I like the concept, a big very light plywood scow with a big rig with low center of effort, a rig that can be struck at sea so she can be rowed under bridges and up creeks. The rowing stations are efficient, and there is probably space to put sliding seats in there which could help. She has good accommodation so the crew can run the course non-stop given halfway decent weather.
All in all, a very good boat for the less committed, an entry in CowScow would not break the bank and given some luck and skill could delight the crew by embarrassing much more expensive challengers. Could I persuade the builders to consider bamboo spars, just to really rub it in.

This is an interesting monohull approach and could do very well. The design includes good reef points and plenty of comfort. It also is designed for a crew of two and this is good for a sharpie/scow type of boat that can be tender. One nice thing about this is that it should row very well if we get light winds.

The Box Boat in and of itself looks like a pleasant design with a balanced rig. The sail seems small in comparison to other designs however and unless the wind blows hard, the hull may not be as competitive. In my opinion, sweeps are not as efficient as oars and I would suggest changing to oars if at all possible.

Interesting, good ideas, while it will sail and move well in flat water I’m not convinced that it will be possible to heel her enough to make good progress into a short chop with that bluff bow, but its worth a thought and perhaps I might be wrong.
The reasoning behind the layout and rig is good, but I’d put short outriggers on and row her rather than scull her, especially if there was to be one hand sculling and one rowing as suggested. It is not hard by the way to steer with a sculling oar, and two hands gives a lot more power, but rowing gives you more power still.
Hard Try’n fills all the requirements of the race, light enough, will cope with the course, there is reasonable accommodation on board and the whole concept is achieveable. Good effort. The designer was unduly modest, keep up the good work.

I predict a very slow and frustrating boat. Very tender in foul weather. Why the off center mast which just makes the tenderness worse?

Design # 5 looks as though the masts have been cut off at their base to the point of placing the bottom edge of the sails in the hull itself. The lines of the hull look quite attractive but it seems very narrow with low freeboard and the potential for being really tippy. The cabin seems to occupy the exact space where one would want to sit while rowing ideally.

Everglades Challenger is a great collection of ideas, but if you want to win, and that’s mostly what the competition is about, then this is not quite right. Too slow under manpower and not quick enough under sail. The average speeds that the leading group of boats has been turning in over the last few races have been way above a 16 footers hull speed and this shape while effective in light weather will not go faster than about 6 or 7 knots, what’s needed is the ability to sustain 9 knots reaching and running in moderate winds and the double ended hull shape cant do that even when its as shallow as E.C. is. But if I wanted to do the trip in comfort, have fun, and be well rested and well fed at the end of the event, this could be a good way to go.
As a designer, I’d love to see a version of this at about 20 x 5 ½ ft, with more details as to how the rig will be sheeted and reefed. Very interesting boat.

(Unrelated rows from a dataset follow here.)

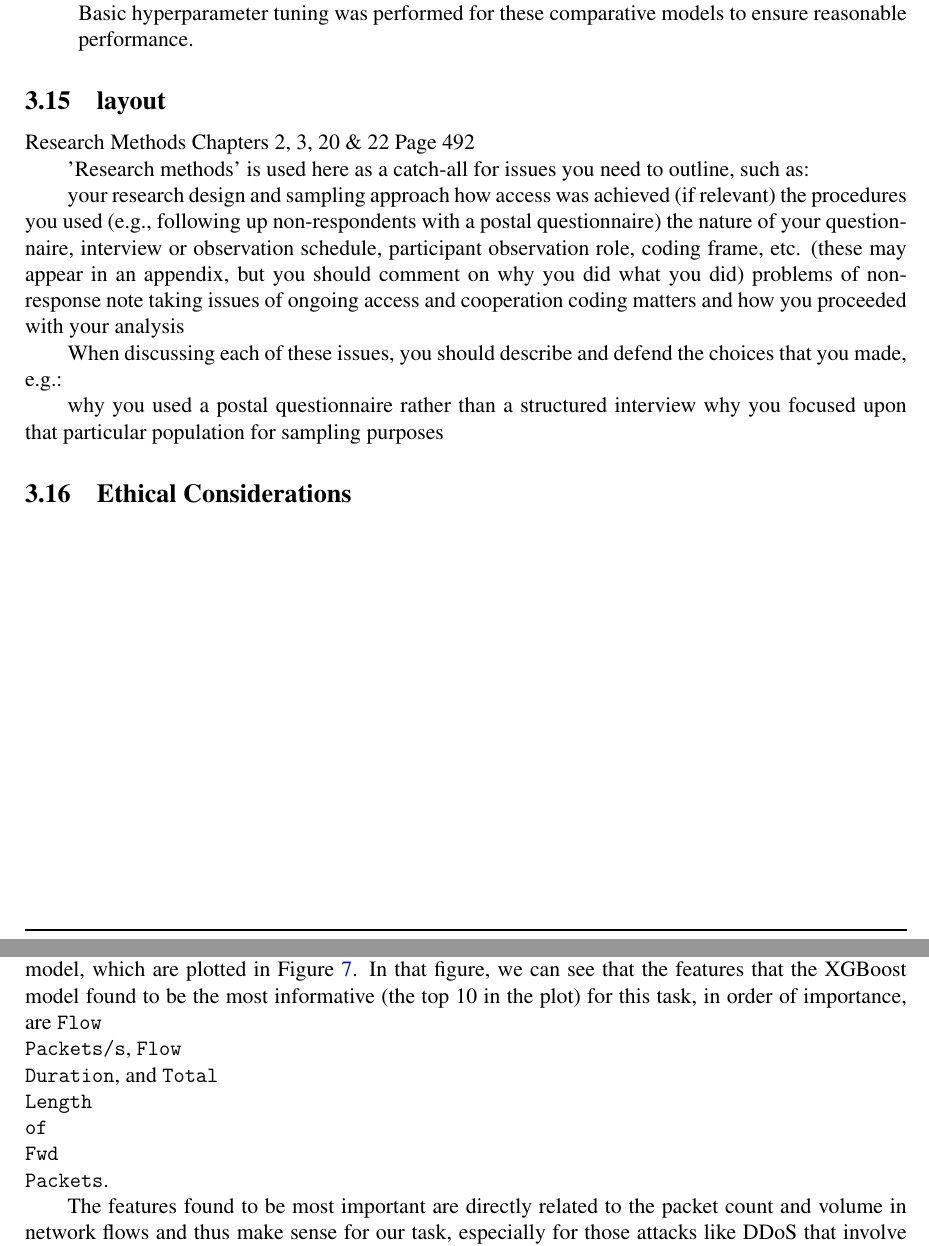
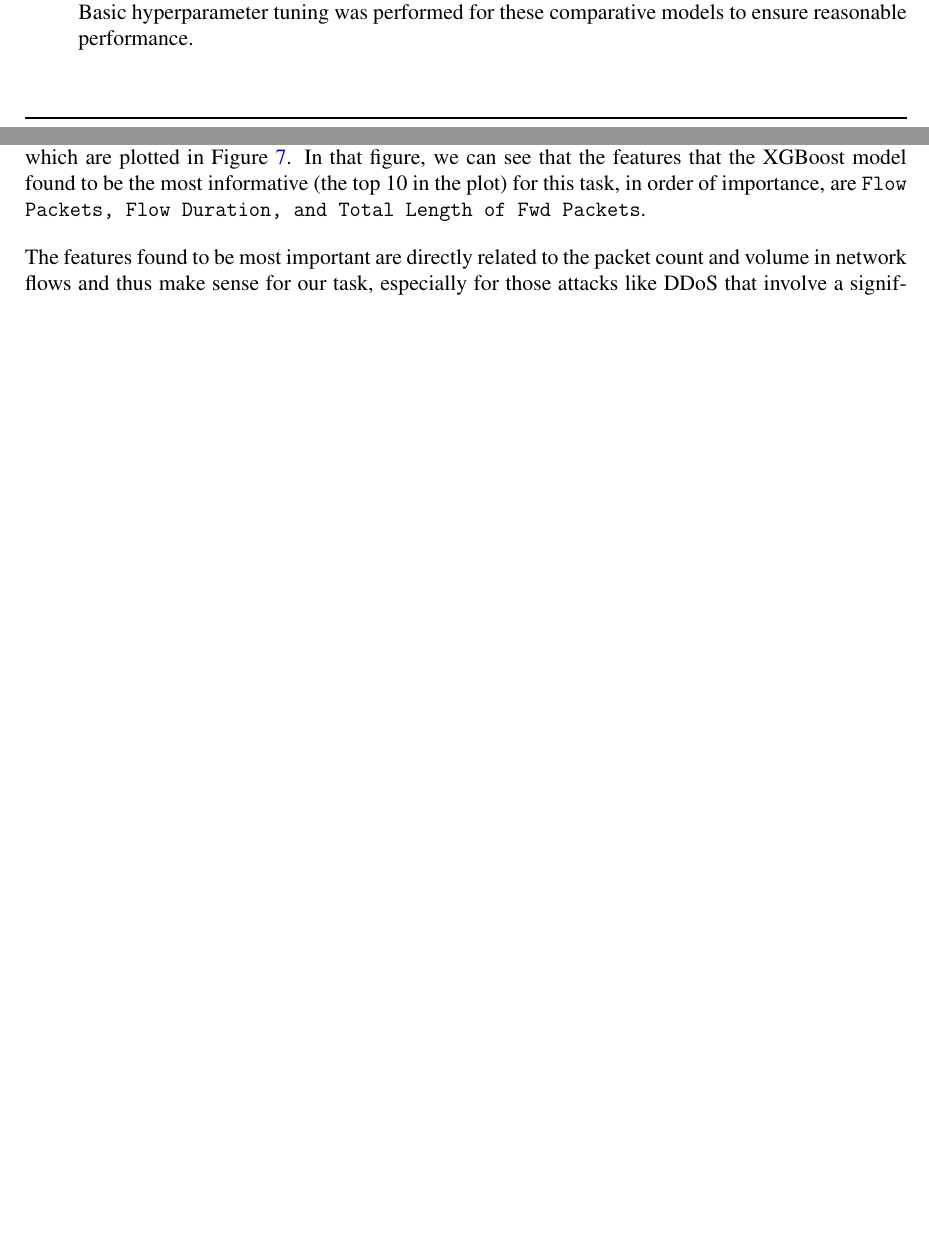
Before and after one commit to codecZeus/xgb_on_cicids2017_in_nids, a LaTeX paper (write-up/xgb_on_cicids2017_for_nids.tex, which reads write-up/sources/4_research_methods.tex, write-up/sources/5_results.tex): two parts of pages 72 and 76 of 104 before the commit and two parts of pages 80 and 84 of 112 after it, joined at a grey line, cut so that both start at the same text, the shorter picture padded with empty space. Compiled offline with pdfLaTeX.

Commit message:
LaTeX edits

```diff
--- a/write-up/sources/4_research_methods.tex
+++ b/write-up/sources/4_research_methods.tex
@@ -72,25 +72,4 @@ To contextualize the performance of the optimized XGBoost model, its results wer
 	\item K-Nearest Neighbors (KNN): A non-parametric, instance-based learning algorithm. Each comparative model was trained and evaluated on the exact same pre-processed CIC-IDS2017 dataset splits and using the identical set of evaluation metrics to ensure a fair and direct comparison. Basic hyperparameter tuning was performed for these comparative models to ensure reasonable performance.
 \end{itemize}
 
-\subsection{layout}
-Research Methods
-Chapters 2, 3, 20 \& 22
-Page 492
-
-'Research methods' is used here as a catch-all for issues you need to outline, such as:
-
-your research design and sampling approach
-how access was achieved (if relevant)
-the procedures you used (e.g., following up non-respondents with a postal questionnaire)
-the nature of your questionnaire, interview or observation schedule, participant observation role, coding frame, etc. (these may appear in an appendix, but you should comment on why you did what you did)
-problems of non-response
-note taking
-issues of ongoing access and cooperation
-coding matters and how you proceeded with your analysis
-
-When discussing each of these issues, you should describe and defend the choices that you made, e.g.:
-
-why you used a postal questionnaire rather than a structured interview
-why you focused upon that particular population for sampling purposes
-
-\subsection{Ethical Considerations}
+%\subsection{Ethical Considerations}
--- a/write-up/sources/5_results.tex
+++ b/write-up/sources/5_results.tex
@@ -48,7 +48,7 @@ This high True Positive Rate and low False Positive/False Negative Rate, in turn
 
 Another aspect of the XGBoost model’s performance that is presented in detail is a table of per-class Precision, Recall, and F1-score values. The results of calculating these values are shown in Table \ref{tab:xgboost_testset_classification_metrics}. This table of per-class classification metrics demonstrates that this XGBoost model achieves high F1-scores (close to $1.0$) on most of the test dataset classes, including all the most common attack types, with the exception of the “PortScan” attack, which may indicate that our model is somewhat less able to learn to recognize those attacks, possibly due to their specific features. In any case, this table confirms that this model performs reliably well on this task. In particular, the high F1-Macro score of $0.98$ clearly indicates that this is not a case of our model learning to detect only the most common traffic types, especially the benign “normal” traffic, and completely ignoring all other, more rare attack types. The high F1-score values also indicate the high level of the recall metric for almost all the different types of attacks, which means that, in most cases, the model is able to correctly detect all the samples of those attack classes on the test dataset.
 
-The final thing we want to present is the feature importance scores produced by the XGBoost model, which are plotted in Figure \ref{fig:xgboost_feature_importance}. In that figure, we can see that the features that the XGBoost model found to be the most informative (the top 10 in the plot) for this task, in order of importance, are \texttt{Flow\\ Packets/s}, \texttt{Flow\\ Duration}, and \texttt{Total\\ Length\\ of\\ Fwd\\ Packets}.
+The final thing we want to present is the feature importance scores produced by the XGBoost model, which are plotted in Figure \ref{fig:xgboost_feature_importance}. In that figure, we can see that the features that the XGBoost model found to be the most informative (the top 10 in the plot) for this task, in order of importance, are \texttt{Flow Packets, Flow Duration, and Total Length of Fwd Packets}.
 
 The features found to be most important are directly related to the packet count and volume in network flows and thus make sense for our task, especially for those attacks like DDoS that involve a significant, maliciously generated and directed network traffic volume. On the other hand, to get a better understanding of exactly how those features are used by the model in practice, an additional analysis of the trained model with the SHAP (SHapley Additive exPlanations) values is conducted, with the results of that analysis presented in Figure \ref{fig:shap_summary_plot}. In particular, in that figure, we can see how each feature value contributes to the overall model prediction for each data sample. For example, when a given sample has a high value for the \texttt{Flow\\ Packets/s} feature (which is indicated by that sample being represented by a red dot on the plot), it will also tend to have a large positive SHAP value for that feature, which has the effect of pushing the model output towards the DDoS class. A similar pattern can be observed for several other features on the plot, which further confirms that the model has indeed learned to use these features to correctly make its predictions.
 
--- a/write-up/xgb_on_cicids2017_for_nids.tex
+++ b/write-up/xgb_on_cicids2017_for_nids.tex
@@ -8,7 +8,8 @@
 \pagestyle{fancy}
 \fancyhf{}
 
-\setlength{\parindent}{2em}
+\setlength{\parindent}{0pt}
+\setlength{\parskip}{1em}
 \title{Network Intrusion Detection using XGBOOST}
 \makeatletter\let\Title\@title\makeatother
 
```
Also changed, not shown: write-up/sources/3_literature_review.tex (+7 -7 lines), write-up/sources/7_conclusion.tex (+2 -2 lines), write-up/xgb_on_cicids2017_for_nids.bbl (added), write-up/xgb_on_cicids2017_for_nids.pdf, write-up/sources/5_results.tex (16 more changed lines), 8 other files.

Too much sail and why two masts in a 16 foot boat? If simplified this could an interesting design. However, the designers says it is a fair weather boat and I agree. The Everglades Challenge is not a fair weather event.